▶ [What needs to be done] Without the pictures, set down everything in the listing exactly.

-- Extracted entries follows --

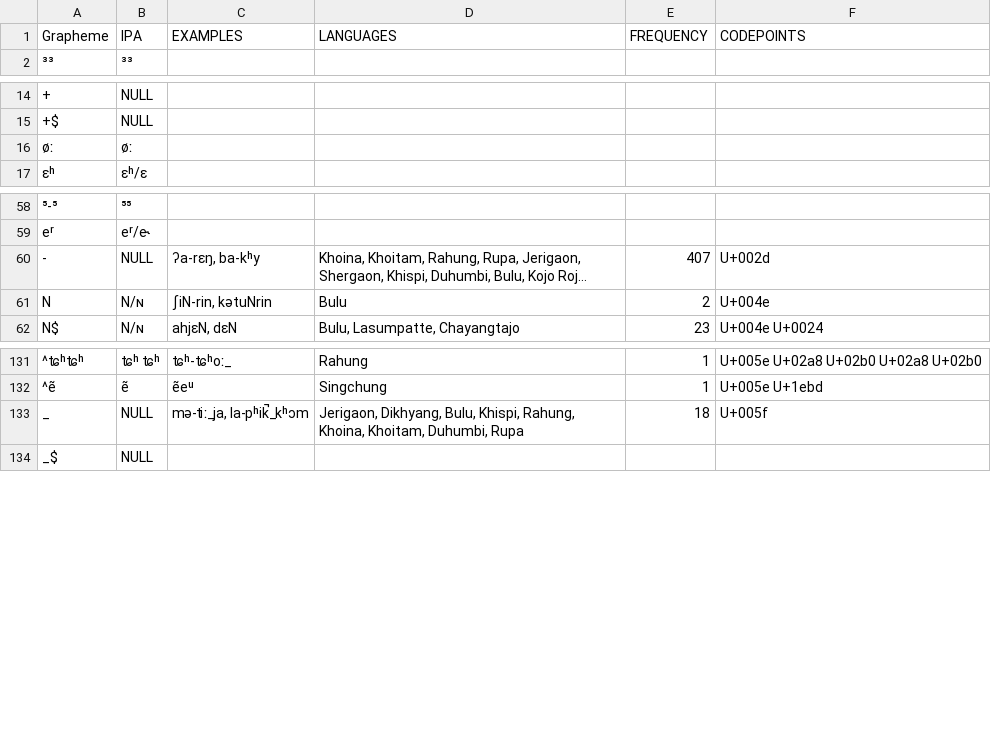
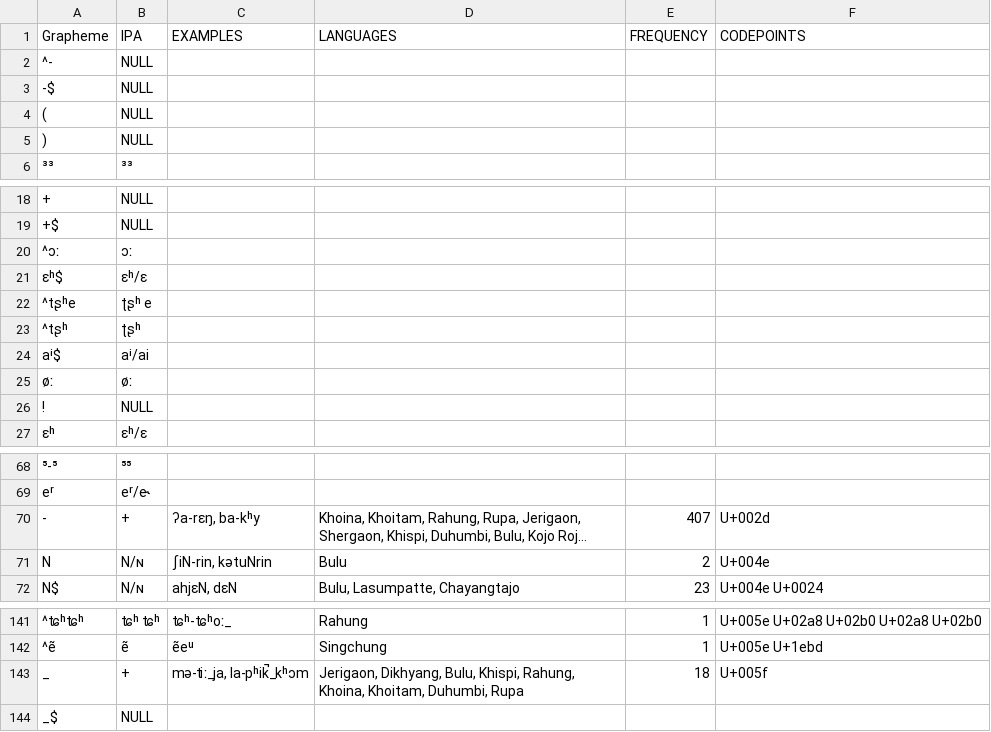
Before and after one commit to lexibank/lieberherrkhobwa, a TSV file: etc/orthography.tsv, drawn as a sheet; only a part is shown, gaps mark what is left out; long unchanged cells end in …; addresses are those after the commit; the diff names each change by its address in the sheet, - before the commit and + after, or states it on an @@ line.

```diff
--- a/etc/orthography.tsv
+++ b/etc/orthography.tsv
+row 2: ^- | NULL
+row 3: -$ | NULL
+row 4: ( | NULL
+row 5: ) | NULL
+row 20: ^ɔː | ɔː
+row 21: ɛʰ$ | ɛʰ/ɛ
+row 22: ^tʂʰe | ʈʂʰ e
+row 23: ^tʂʰ | ʈʂʰ
+row 24: aⁱ$ | aⁱ/ai
+row 26: ! | NULL
-B70: NULL
+B70: +
-B143: NULL
+B143: +
```
Also changed, not shown: cldf/cognates.csv, cldf/forms.csv, 4 other files.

-- Extracted entries concluded --

▶ [Result of this task]
Before and after one commit to lexibank/lieberherrkhobwa, a TSV file: etc/orthography.tsv, drawn as a sheet; only a part is shown, gaps mark what is left out; long unchanged cells end in …; addresses are those after the commit; the diff names each change by its address in the sheet, - before the commit and + after, or states it on an @@ line.

```diff
--- a/etc/orthography.tsv
+++ b/etc/orthography.tsv
+row 2: ^- | NULL
+row 3: -$ | NULL
+row 4: ( | NULL
+row 5: ) | NULL
+row 20: ^ɔː | ɔː
+row 21: ɛʰ$ | ɛʰ/ɛ
+row 22: ^tʂʰe | ʈʂʰ e
+row 23: ^tʂʰ | ʈʂʰ
+row 24: aⁱ$ | aⁱ/ai
+row 26: ! | NULL
-B70: NULL
+B70: +
-B143: NULL
+B143: +
```
Also changed, not shown: cldf/cognates.csv, cldf/forms.csv, 4 other files.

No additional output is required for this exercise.